For speed and ease of application, much of today’s concrete is pumped to place. Suitable concrete and mortar SFRC mixes with RTSF and fibre blends will be developed, with emphasis on the fresh properties of concrete. These mixes will have enough mortar, sufficient amount of fines, optimum fibre dosage and will demonstrate high enough slump to ensure good pumpability.
Task 3.3: Precast concrete elements
The technologies developed in Task 3.2, will also be suitable for precast concrete elements. An additional problem encountered in elements cast in thin closed moulds, is the directionality of the fibres due to flow and boundary conditions. Simple tests will be developed to examine these effects using moulds supplied by the industrial partners, and in conjunction with the findings of Task 3.1 on fibre orientation.
Task 3.4: Sprayed concrete
Proof of concept studies by the proposers showed that RTSF can be easily included in sprayed concrete even at high fibre dosages (up to 100kg/m3) with no fibre agglomeration issues. However, it was also found that the mix designs need optimisation and fibre blends to be examined. Furthermore it was concluded that further studies are required to assess the effect of the spraying process on the mechanical properties of SFR sprayed concrete as well as examine durability (Task 3.7) and crack control.
Task 3.5: Screeds
RTSF reinforced screeds will be developed for overlays on new or damaged concrete surfaces.

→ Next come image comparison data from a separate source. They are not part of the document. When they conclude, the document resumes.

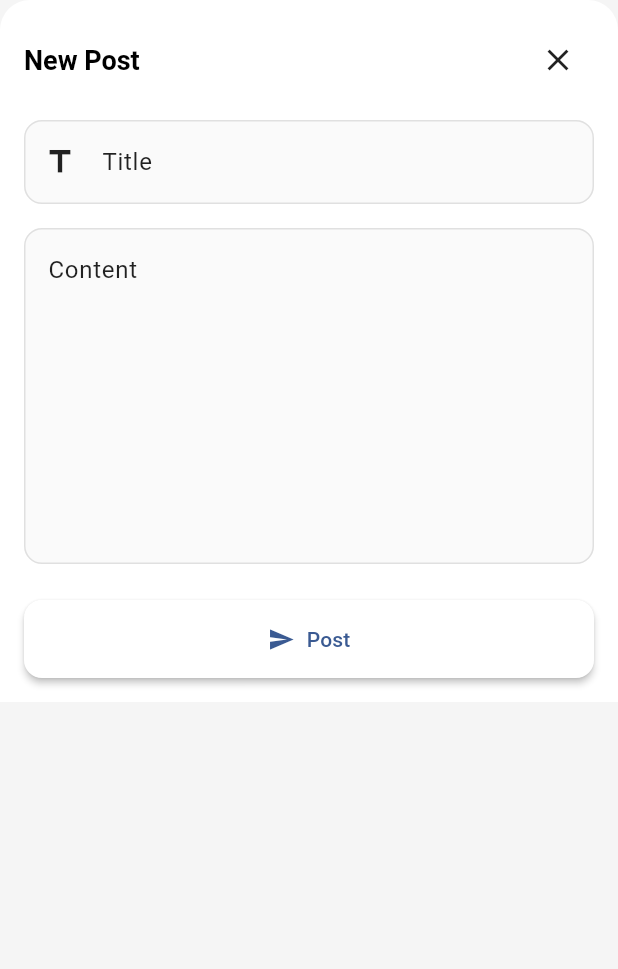
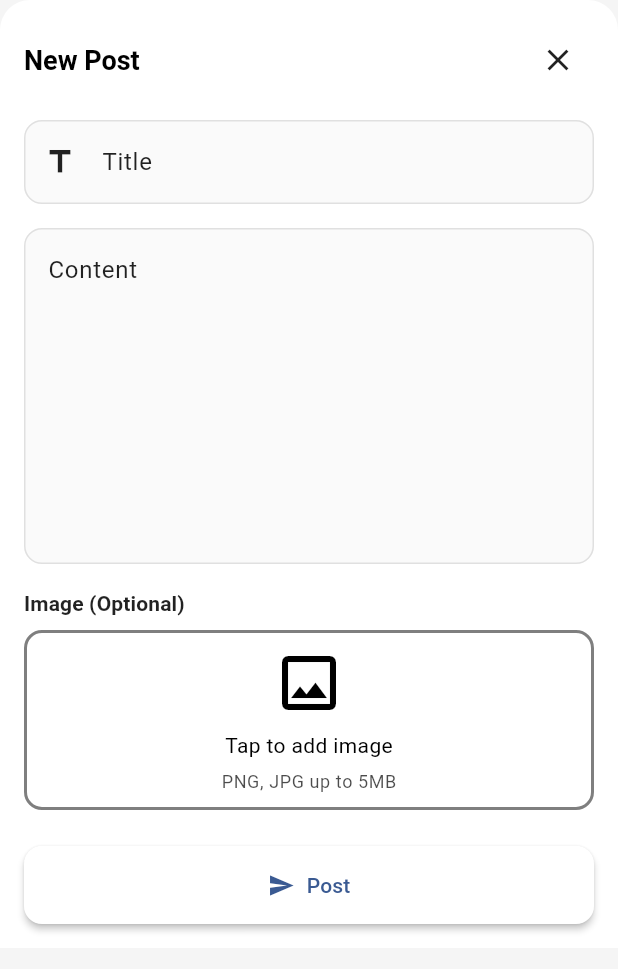
Before and after one commit to Mahmoud123Rashad/Shark-Stage, a Flutter app: the AddPostDialog widget shown alone on an empty page, opened directly, on a phone screen of 412 x 824 dp. Shown: the top 969 px of the screen. Run offline on Flutter 3.47's test engine with Material 3 defaults, Android fonts, the phone set to English and light mode, and no system bars; our stand-ins replace firebase_core, fl_chart, google_sign_in, image_picker, shared_preferences, socket_io_client; accounts and stored records are empty; network calls fail; Roboto replaces fonts that are missing (Poppins).

Commit message:
Add image upload functionality to blog posts
- Implemented image selection and validation in AddPostDialog.
- Updated BlogService to handle image uploads using multipart requests.
- Enhanced BlogPostCard to display uploaded images if available.
- Added a floating action button in BlogScreen for creating new posts.

```diff
--- a/lib/main.dart
+++ b/lib/main.dart
@@ -7,9 +7,9 @@ import 'theme/theme_provider.dart';
 import 'screens/login/login_screen.dart';
 import 'screens/splash_screen.dart';
 
-// const _defaultApiBase = 'http://192.168.1.3:5000';
+const _defaultApiBase = 'http://192.168.1.3:5000';
 // const _defaultApiBase = 'https://sharkserver-production.up.railway.app';
-const _defaultApiBase = 'https://sharkstage-server.onrender.com/';
+// const _defaultApiBase = 'https://sharkstage-server.onrender.com/';
 final GlobalKey<NavigatorState> _appNavigatorKey = GlobalKey<NavigatorState>();
 
 Future<void> main() async {
--- a/lib/screens/blog/add_post_dialog.dart
+++ b/lib/screens/blog/add_post_dialog.dart
@@ -1,4 +1,6 @@
+import 'dart:io';
 import 'package:flutter/material.dart';
+import 'package:image_picker/image_picker.dart';
 import '../../services/blog_service.dart';
 
 class AddPostDialog extends StatefulWidget {
@@ -12,6 +14,8 @@ class _AddPostDialogState extends State<AddPostDialog> {
   final _formKey = GlobalKey<FormState>();
   final _titleController = TextEditingController();
   final _contentController = TextEditingController();
+  final _imagePicker = ImagePicker();
+  File? _selectedImage;
   bool _isSubmitting = false;
 
   @override
@@ -19,6 +23,52 @@ class _AddPostDialogState extends State<AddPostDialog> {
     _titleController.dispose();
     _contentController.dispose();
     super.dispose();
+  }
+
+  Future<void> _pickImage() async {
+    try {
+      final XFile? pickedFile = await _imagePicker.pickImage(
+        source: ImageSource.gallery,
+        imageQuality: 85,
+      );
+
+      if (pickedFile != null) {
+        final file = File(pickedFile.path);
+
+        // التحقق من حجم الصورة (أقل من 5MB)
+        final fileSize = await file.length();
+        if (fileSize > 5 * 1024 * 1024) {
+          if (mounted) {
+            ScaffoldMessenger.of(context).showSnackBar(
+              const SnackBar(
+                content: Text('Image size should be less than 5MB'),
+                backgroundColor: Colors.red,
+              ),
+            );
+          }
+          return;
+        }
+
+        setState(() {
+          _selectedImage = file;
+        });
+      }
+    } catch (e) {
+      if (mounted) {
+        ScaffoldMessenger.of(context).showSnackBar(
+          SnackBar(
+            content: Text('Error picking image: $e'),
+            backgroundColor: Colors.red,
+          ),
+        );
+      }
+    }
+  }
+
+  void _removeImage() {
+    setState(() {
+      _selectedImage = null;
+    });
   }
 
   Future<void> _submit() async {
@@ -30,6 +80,7 @@ class _AddPostDialogState extends State<AddPostDialog> {
       final result = await BlogService.addPost(
         title: _titleController.text.trim(),
         content: _contentController.text.trim(),
+        image: _selectedImage,
       );
 
       if (result != null && mounted) {
@@ -135,6 +186,83 @@ class _AddPostDialogState extends State<AddPostDialog> {
               },
               textCapitalization: TextCapitalization.sentences,
             ),
+            const SizedBox(height: 16),
+            // Image Upload Section
+            Text(
+              'Image (Optional)',
+              style: theme.textTheme.labelLarge?.copyWith(
+                fontWeight: FontWeight.w600,
+              ),
+            ),
+            const SizedBox(height: 8),
+            _selectedImage != null
+                ? Stack(
+                    children: [
+                      ClipRRect(
+                        borderRadius: BorderRadius.circular(12),
+                        child: Image.file(
+                          _selectedImage!,
+                          width: double.infinity,
+                          height: 200,
+                          fit: BoxFit.cover,
+                        ),
+                      ),
+                      Positioned(
+                        top: 8,
+                        right: 8,
+                        child: Material(
+                          color: Colors.red,
+                          shape: const CircleBorder(),
+                          child: IconButton(
+                            icon: const Icon(Icons.close, color: Colors.white),
+                            onPressed: _removeImage,
+                            tooltip: 'Remove image',
+                          ),
+                        ),
+                      ),
+                    ],
+                  )
+                : InkWell(
+                    onTap: _pickImage,
+                    borderRadius: BorderRadius.circular(12),
+                    child: Container(
+                      width: double.infinity,
+                      height: 120,
+                      decoration: BoxDecoration(
+                        border: Border.all(
+                          color: theme.colorScheme.outline.withOpacity(0.5),
+                          style: BorderStyle.solid,
+                          width: 2,
+                        ),
+                        borderRadius: BorderRadius.circular(12),
+                        color: theme.colorScheme.surface,
+                      ),
+                      child: Column(
+                        mainAxisAlignment: MainAxisAlignment.center,
+                        children: [
+                          Icon(
+                            Icons.image_outlined,
+                            size: 48,
+                            color: theme.colorScheme.outline,
+                          ),
+                          const SizedBox(height: 8),
+                          Text(
+                            'Tap to add image',
+                            style: theme.textTheme.bodyMedium?.copyWith(
+                              color: theme.colorScheme.outline,
+                            ),
+                          ),
+                          const SizedBox(height: 4),
+                          Text(
+                            'PNG, JPG up to 5MB',
+                            style: theme.textTheme.bodySmall?.copyWith(
+                              color: theme.colorScheme.outline.withOpacity(0.7),
+                            ),
+                          ),
+                        ],
+                      ),
+                    ),
+                  ),
             const SizedBox(height: 24),
             ElevatedButton.icon(
               onPressed: _isSubmitting ? null : _submit,
--- a/lib/screens/blog/blog_screen.dart
+++ b/lib/screens/blog/blog_screen.dart
@@ -202,6 +202,14 @@ class _BlogScreenState extends State<BlogScreen> {
                         ],
                       ),
                     ),
+      floatingActionButton: _isLoggedIn
+          ? FloatingActionButton.extended(
+              onPressed: _showAddPostDialog,
+              icon: const Icon(Icons.add),
+              label: const Text('New Post'),
+              tooltip: 'Add a new post',
+            )
+          : null,
     );
   }
 }
--- a/lib/services/blog_service.dart
+++ b/lib/services/blog_service.dart
@@ -1,3 +1,4 @@
+import 'dart:io';
 import 'api_service.dart';
 
 class BlogService {
@@ -56,9 +57,27 @@ class BlogService {
   static Future<Map<String, dynamic>?> addPost({
     required String title,
     required String content,
+    File? image,
   }) async {
     try {
-      final response = await ApiService.post(
+      Map<String, dynamic>? response;
+
+      // إذا كانت هناك صورة، استخدم postMultipart
+      if (image != null) {
+        response = await ApiService.postMultipart(
+          'blog/post/add',
+          fields: {
+            'title': title,
+            'content': content,
+          },
+          files: {
+            'image': image,
+          },
+          auth: true,
+        );
+      } else {
+        // إذا لم تكن هناك صورة، استخدم post العادي
+        response = await ApiService.post(
           'blog/post/add',
           body: {
             'title': title,
@@ -66,6 +85,7 @@ class BlogService {
           },
           auth: true,
         );
+      }
 
       if (response['status'] == 201 && response['success'] == true) {
         return response['newPost'] as Map<String, dynamic>?;
```
Also changed, not shown: lib/widgets/blog_post_card.dart (+23 -0 lines). Lines whose indentation alone changed are shown as unchanged.
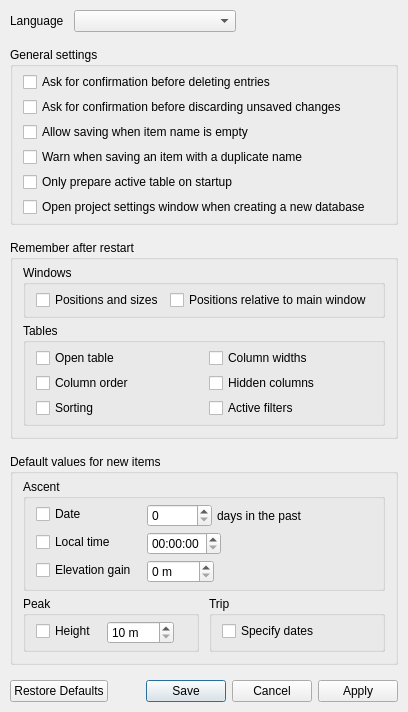
Above: src/ui/settings_window.ui from svetter/pal before the change. Below: the same form after it.
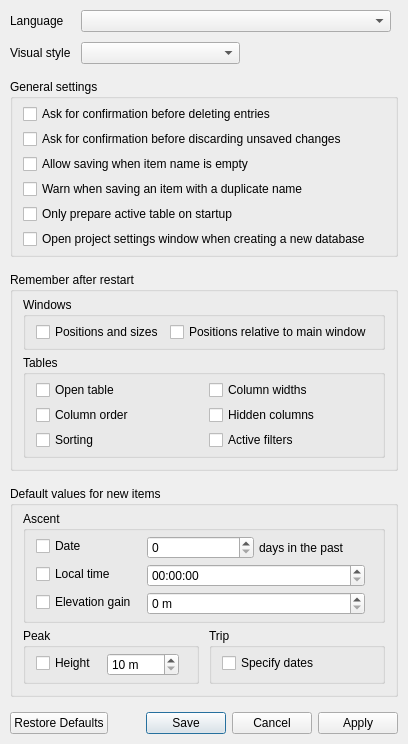
That is the form after the change.

Commit message:
Add style selector to settings
Closes #189

Diff of the .ui file:
```diff
--- a/src/ui/settings_window.ui
+++ b/src/ui/settings_window.ui
@@ -7,7 +7,7 @@
     <x>0</x>
     <y>0</y>
     <width>400</width>
-    <height>787</height>
+    <height>823</height>
    </rect>
   </property>
   <property name="sizePolicy">
@@ -45,12 +45,12 @@
     <number>10</number>
    </property>
    <item>
-    <layout class="QFormLayout" name="languageLayout">
+    <layout class="QFormLayout" name="topSettingsLayout">
      <property name="horizontalSpacing">
       <number>10</number>
      </property>
      <property name="verticalSpacing">
-      <number>5</number>
+      <number>10</number>
      </property>
      <item row="0" column="0">
       <widget class="QLabel" name="languageLabel">
@@ -60,9 +60,9 @@
       </widget>
      </item>
      <item row="0" column="1">
-      <layout class="QHBoxLayout" name="languageSelectionLayout">
+      <layout class="QHBoxLayout" name="languageLayout">
        <property name="spacing">
-        <number>5</number>
+        <number>0</number>
        </property>
        <item>
         <widget class="QComboBox" name="languageCombo">
@@ -79,6 +79,37 @@
          <property name="orientation">
           <enum>Qt::Horizontal</enum>
          </property>
+        </spacer>
+       </item>
+      </layout>
+     </item>
+     <item row="1" column="0">
+      <widget class="QLabel" name="styleLabel">
+       <property name="text">
+        <string>Visual style</string>
+       </property>
+      </widget>
+     </item>
+     <item row="1" column="1">
+      <layout class="QHBoxLayout" name="styleLayout">
+       <property name="spacing">
+        <number>0</number>
+       </property>
+       <item>
+        <widget class="QComboBox" name="styleCombo">
+         <property name="sizePolicy">
+          <sizepolicy hsizetype="MinimumExpanding" vsizetype="Fixed">
+           <horstretch>0</horstretch>
+           <verstretch>0</verstretch>
+          </sizepolicy>
+         </property>
+        </widget>
+       </item>
+       <item>
+        <spacer name="styleSpacer">
+         <property name="orientation">
+          <enum>Qt::Horizontal</enum>
+         </property>
          <property name="sizeHint" stdset="0">
           <size>
            <width>40</width>
@@ -377,12 +408,6 @@
              <property name="orientation">
               <enum>Qt::Horizontal</enum>
              </property>
-             <property name="sizeHint" stdset="0">
-              <size>
-               <width>40</width>
-               <height>0</height>
-              </size>
-             </property>
             </spacer>
            </item>
           </layout>
@@ -414,12 +439,6 @@
              <property name="orientation">
               <enum>Qt::Horizontal</enum>
              </property>
-             <property name="sizeHint" stdset="0">
-              <size>
-               <width>0</width>
-               <height>0</height>
-              </size>
-             </property>
             </spacer>
            </item>
           </layout>
@@ -450,12 +469,6 @@
              <property name="orientation">
               <enum>Qt::Horizontal</enum>
              </property>
-             <property name="sizeHint" stdset="0">
-              <size>
-               <width>0</width>
-               <height>0</height>
-              </size>
-             </property>
             </spacer>
            </item>
           </layout>
@@ -528,12 +541,6 @@
                <property name="orientation">
                 <enum>Qt::Horizontal</enum>
                </property>
-               <property name="sizeHint" stdset="0">
-                <size>
-                 <width>0</width>
-                 <height>0</height>
-                </size>
-               </property>
               </spacer>
              </item>
             </layout>
@@ -577,12 +584,6 @@
              <property name="orientation">
               <enum>Qt::Horizontal</enum>
              </property>
-             <property name="sizeHint" stdset="0">
-              <size>
-               <width>0</width>
-               <height>0</height>
-              </size>
-             </property>
             </spacer>
            </item>
           </layout>
```
The commit also changes 5 other files.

These overlays will be tough, with low shrinkage potential and suitable surface characteristics as well as good adhesion to the base layer. control.
Task 3.6: Slurry infiltrated concrete
Proof of concept studies undertaken by the proposers revealed the suitability of RTSF in security applications. SIFCON containing 600kg/m3 of RTSF were tested against 0.6kg high explosives.The performance of these slabs was similar to that seen in previous studies at USFD on similar sized panels with steel back-plate reinforcement. A more detailed experimental parametric study of the panels is required to better identify the load-response characteristics of the panels.
Task 3.7: Durability studies
Additional properties, beyond mechanical are durability properties and mechanical properties after exposure to aggressive environments. Additional evaluation of the durability properties for selected mixtures will be obtained by comparing the performance in laboratory testing and in real environment through demonstration projects in WP5.
Task 3.8: Design Guidelines and Examples
By using the experience from WP1 and Tasks 3.1 – 3.7, practical guidelines and examples will be developed to enable engineers to design slabs on grade, suspended slabs, screeds, precast concrete elements, SIFCON and spay concrete. The guidelines will include information on material properties and recommended safety factors.